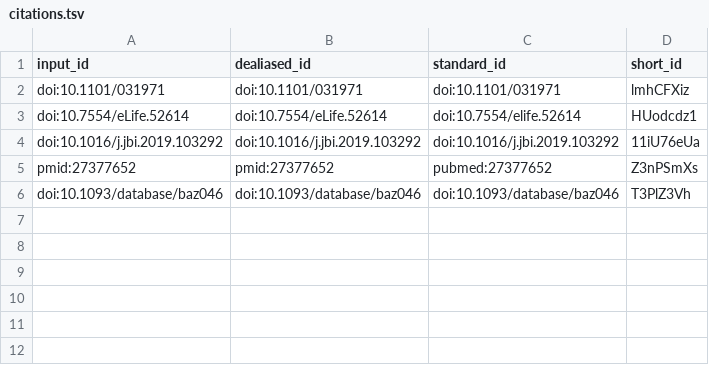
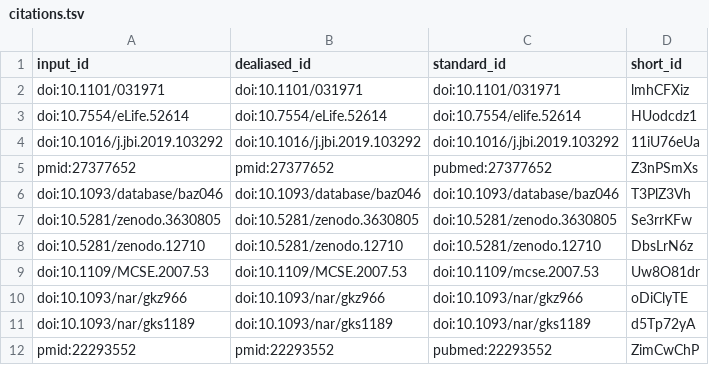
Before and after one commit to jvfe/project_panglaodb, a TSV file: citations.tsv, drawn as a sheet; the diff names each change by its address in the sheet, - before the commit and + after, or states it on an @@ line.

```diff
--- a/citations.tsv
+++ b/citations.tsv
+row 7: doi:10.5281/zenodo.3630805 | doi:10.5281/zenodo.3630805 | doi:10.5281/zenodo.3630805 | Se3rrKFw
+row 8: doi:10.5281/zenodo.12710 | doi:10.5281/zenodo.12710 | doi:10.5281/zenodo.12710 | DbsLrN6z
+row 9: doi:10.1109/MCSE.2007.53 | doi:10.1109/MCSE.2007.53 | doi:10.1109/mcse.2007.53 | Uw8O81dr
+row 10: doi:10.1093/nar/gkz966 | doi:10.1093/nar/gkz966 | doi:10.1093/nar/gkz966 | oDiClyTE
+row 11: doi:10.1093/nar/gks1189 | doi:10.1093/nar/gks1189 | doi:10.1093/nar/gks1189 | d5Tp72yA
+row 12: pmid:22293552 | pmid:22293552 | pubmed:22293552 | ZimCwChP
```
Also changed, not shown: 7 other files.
= = = = =
### [PROBLEM DETAILS]
Make an exact copy of the listing above. Do not include the pictures.

### [EXERCISE OUTPUT]
Before and after one commit to jvfe/project_panglaodb, a TSV file: citations.tsv, drawn as a sheet; the diff names each change by its address in the sheet, - before the commit and + after, or states it on an @@ line.

```diff
--- a/citations.tsv
+++ b/citations.tsv
+row 7: doi:10.5281/zenodo.3630805 | doi:10.5281/zenodo.3630805 | doi:10.5281/zenodo.3630805 | Se3rrKFw
+row 8: doi:10.5281/zenodo.12710 | doi:10.5281/zenodo.12710 | doi:10.5281/zenodo.12710 | DbsLrN6z
+row 9: doi:10.1109/MCSE.2007.53 | doi:10.1109/MCSE.2007.53 | doi:10.1109/mcse.2007.53 | Uw8O81dr
+row 10: doi:10.1093/nar/gkz966 | doi:10.1093/nar/gkz966 | doi:10.1093/nar/gkz966 | oDiClyTE
+row 11: doi:10.1093/nar/gks1189 | doi:10.1093/nar/gks1189 | doi:10.1093/nar/gks1189 | d5Tp72yA
+row 12: pmid:22293552 | pmid:22293552 | pubmed:22293552 | ZimCwChP
```
Also changed, not shown: 7 other files.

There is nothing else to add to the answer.